## YOUR INSTRUCTIONS
Search the data below for "myDayjs" and report how many lines contain it, with no other text.

(Web page revision data)
☆ ☆ ☆

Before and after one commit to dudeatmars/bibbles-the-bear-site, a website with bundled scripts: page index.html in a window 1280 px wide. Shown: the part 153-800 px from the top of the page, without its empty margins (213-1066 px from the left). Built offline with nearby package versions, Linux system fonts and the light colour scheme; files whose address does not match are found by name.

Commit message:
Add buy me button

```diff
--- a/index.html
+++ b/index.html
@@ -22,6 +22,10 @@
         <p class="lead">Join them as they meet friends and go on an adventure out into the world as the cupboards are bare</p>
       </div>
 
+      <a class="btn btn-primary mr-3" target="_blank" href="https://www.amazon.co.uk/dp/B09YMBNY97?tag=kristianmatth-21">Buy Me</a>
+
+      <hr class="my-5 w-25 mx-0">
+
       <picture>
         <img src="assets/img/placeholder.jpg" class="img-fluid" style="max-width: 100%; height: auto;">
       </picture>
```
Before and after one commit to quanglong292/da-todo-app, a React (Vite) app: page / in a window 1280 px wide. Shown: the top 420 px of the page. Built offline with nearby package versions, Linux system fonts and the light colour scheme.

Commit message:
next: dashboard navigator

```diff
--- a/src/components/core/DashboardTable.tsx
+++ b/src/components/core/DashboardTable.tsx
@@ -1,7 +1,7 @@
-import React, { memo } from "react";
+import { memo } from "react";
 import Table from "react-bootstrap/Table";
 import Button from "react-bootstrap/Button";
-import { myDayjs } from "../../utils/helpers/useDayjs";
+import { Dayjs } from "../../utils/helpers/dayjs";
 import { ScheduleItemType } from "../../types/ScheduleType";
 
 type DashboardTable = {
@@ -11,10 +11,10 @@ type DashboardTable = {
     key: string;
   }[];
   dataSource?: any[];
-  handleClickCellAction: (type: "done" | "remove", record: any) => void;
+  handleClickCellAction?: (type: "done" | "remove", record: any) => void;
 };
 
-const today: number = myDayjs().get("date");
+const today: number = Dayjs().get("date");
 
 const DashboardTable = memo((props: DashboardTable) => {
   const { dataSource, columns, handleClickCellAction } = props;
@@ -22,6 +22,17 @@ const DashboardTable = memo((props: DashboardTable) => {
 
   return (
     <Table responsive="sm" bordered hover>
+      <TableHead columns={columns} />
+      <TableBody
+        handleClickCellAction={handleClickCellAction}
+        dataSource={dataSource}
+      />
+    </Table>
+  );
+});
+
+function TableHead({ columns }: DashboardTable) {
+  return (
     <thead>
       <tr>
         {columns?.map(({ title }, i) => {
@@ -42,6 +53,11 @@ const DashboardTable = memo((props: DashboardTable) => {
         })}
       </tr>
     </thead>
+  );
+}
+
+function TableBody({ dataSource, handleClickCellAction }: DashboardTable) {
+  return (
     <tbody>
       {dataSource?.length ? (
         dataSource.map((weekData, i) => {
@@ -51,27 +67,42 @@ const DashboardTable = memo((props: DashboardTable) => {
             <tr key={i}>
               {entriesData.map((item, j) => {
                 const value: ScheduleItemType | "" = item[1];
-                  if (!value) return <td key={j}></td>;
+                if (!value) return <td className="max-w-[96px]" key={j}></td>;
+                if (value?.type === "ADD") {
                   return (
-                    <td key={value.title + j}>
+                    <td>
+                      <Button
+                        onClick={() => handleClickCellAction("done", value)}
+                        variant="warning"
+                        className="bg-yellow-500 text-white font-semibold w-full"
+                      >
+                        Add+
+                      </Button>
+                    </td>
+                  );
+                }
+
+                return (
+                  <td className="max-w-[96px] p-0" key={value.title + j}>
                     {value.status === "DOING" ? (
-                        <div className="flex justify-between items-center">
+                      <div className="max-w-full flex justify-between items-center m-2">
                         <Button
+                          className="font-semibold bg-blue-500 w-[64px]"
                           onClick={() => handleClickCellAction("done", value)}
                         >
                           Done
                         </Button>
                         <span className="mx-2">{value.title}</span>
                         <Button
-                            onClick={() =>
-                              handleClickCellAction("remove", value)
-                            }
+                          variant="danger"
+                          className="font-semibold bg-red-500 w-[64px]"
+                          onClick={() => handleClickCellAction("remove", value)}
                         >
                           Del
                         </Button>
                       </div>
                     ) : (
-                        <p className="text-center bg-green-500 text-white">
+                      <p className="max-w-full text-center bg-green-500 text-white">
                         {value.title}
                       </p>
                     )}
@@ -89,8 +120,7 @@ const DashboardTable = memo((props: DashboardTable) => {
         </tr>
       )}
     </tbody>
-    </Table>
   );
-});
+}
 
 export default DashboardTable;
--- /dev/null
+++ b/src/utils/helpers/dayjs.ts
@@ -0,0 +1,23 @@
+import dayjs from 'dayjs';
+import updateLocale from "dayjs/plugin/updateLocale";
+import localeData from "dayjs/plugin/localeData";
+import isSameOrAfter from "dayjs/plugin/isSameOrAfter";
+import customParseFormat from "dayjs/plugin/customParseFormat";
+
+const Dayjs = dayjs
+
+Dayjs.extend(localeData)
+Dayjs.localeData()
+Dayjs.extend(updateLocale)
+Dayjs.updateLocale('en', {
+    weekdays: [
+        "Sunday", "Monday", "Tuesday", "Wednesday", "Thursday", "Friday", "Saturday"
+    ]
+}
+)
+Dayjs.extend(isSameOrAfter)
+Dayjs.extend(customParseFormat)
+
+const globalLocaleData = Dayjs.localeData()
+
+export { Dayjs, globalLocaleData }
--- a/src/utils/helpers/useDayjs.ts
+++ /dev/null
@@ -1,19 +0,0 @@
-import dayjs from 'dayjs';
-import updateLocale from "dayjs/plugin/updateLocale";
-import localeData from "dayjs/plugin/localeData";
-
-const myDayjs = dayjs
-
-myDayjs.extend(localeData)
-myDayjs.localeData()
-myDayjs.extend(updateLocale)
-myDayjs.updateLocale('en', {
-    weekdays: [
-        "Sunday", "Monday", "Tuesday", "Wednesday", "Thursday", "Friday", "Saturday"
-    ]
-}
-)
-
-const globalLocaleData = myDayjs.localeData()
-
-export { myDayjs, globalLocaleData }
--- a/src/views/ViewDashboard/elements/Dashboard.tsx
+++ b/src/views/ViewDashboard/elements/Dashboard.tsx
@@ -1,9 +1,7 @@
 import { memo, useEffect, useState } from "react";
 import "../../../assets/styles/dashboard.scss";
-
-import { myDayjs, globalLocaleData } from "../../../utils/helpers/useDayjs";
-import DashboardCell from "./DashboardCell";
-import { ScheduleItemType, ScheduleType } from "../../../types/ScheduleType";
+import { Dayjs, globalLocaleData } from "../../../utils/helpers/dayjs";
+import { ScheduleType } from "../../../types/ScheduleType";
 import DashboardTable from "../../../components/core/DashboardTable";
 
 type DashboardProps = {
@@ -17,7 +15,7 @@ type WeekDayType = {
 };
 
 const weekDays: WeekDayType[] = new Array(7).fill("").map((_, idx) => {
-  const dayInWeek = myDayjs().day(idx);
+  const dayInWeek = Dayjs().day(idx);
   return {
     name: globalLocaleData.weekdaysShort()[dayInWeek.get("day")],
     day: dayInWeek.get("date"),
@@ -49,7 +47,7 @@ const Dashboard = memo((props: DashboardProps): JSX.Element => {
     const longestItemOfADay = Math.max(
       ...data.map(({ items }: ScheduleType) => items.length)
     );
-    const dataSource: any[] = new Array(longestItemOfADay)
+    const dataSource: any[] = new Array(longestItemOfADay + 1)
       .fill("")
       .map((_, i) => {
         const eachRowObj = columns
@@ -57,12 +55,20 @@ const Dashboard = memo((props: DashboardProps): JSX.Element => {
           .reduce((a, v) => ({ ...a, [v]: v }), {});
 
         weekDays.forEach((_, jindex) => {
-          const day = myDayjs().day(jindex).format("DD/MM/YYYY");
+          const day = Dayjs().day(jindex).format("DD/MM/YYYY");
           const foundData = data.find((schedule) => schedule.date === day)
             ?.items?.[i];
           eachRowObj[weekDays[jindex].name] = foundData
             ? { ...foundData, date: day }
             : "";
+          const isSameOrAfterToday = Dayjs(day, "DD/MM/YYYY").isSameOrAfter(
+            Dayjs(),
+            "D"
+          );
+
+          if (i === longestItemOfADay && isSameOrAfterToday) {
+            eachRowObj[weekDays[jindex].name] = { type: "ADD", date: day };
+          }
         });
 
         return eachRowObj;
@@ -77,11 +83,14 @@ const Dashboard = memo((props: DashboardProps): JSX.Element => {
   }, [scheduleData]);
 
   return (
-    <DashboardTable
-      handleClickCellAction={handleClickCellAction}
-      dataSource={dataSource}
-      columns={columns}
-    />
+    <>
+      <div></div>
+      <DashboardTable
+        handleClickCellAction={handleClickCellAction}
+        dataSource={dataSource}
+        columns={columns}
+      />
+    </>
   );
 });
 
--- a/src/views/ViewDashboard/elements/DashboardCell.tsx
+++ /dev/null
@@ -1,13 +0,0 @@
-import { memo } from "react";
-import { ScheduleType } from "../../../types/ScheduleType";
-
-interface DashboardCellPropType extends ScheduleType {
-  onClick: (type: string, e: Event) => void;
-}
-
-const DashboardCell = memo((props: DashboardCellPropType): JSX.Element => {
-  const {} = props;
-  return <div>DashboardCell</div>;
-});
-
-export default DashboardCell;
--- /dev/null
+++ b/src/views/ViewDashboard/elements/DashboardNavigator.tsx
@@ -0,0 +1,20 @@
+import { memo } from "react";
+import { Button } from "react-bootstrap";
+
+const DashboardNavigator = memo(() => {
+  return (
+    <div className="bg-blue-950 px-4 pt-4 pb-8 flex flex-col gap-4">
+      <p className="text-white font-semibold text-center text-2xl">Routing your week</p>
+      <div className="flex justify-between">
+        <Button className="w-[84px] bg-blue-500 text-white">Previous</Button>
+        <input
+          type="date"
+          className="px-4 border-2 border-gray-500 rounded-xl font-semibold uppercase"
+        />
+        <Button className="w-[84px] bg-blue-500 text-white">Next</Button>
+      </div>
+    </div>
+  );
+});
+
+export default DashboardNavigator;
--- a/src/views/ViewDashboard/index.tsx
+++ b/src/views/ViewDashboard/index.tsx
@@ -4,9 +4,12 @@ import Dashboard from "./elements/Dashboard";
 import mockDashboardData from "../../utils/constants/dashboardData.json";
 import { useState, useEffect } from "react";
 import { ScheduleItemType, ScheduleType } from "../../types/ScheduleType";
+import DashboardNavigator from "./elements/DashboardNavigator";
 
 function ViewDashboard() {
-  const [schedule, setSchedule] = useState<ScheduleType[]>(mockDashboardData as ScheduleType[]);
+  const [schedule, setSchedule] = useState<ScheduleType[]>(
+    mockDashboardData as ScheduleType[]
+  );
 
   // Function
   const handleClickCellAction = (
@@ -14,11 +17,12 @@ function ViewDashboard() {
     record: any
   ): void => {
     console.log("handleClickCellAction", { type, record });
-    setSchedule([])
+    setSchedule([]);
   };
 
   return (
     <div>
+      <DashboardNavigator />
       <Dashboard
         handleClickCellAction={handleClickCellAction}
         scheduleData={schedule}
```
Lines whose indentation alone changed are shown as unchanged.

☆ ☆ ☆

## SOLUTION TO THE EXERCISE
12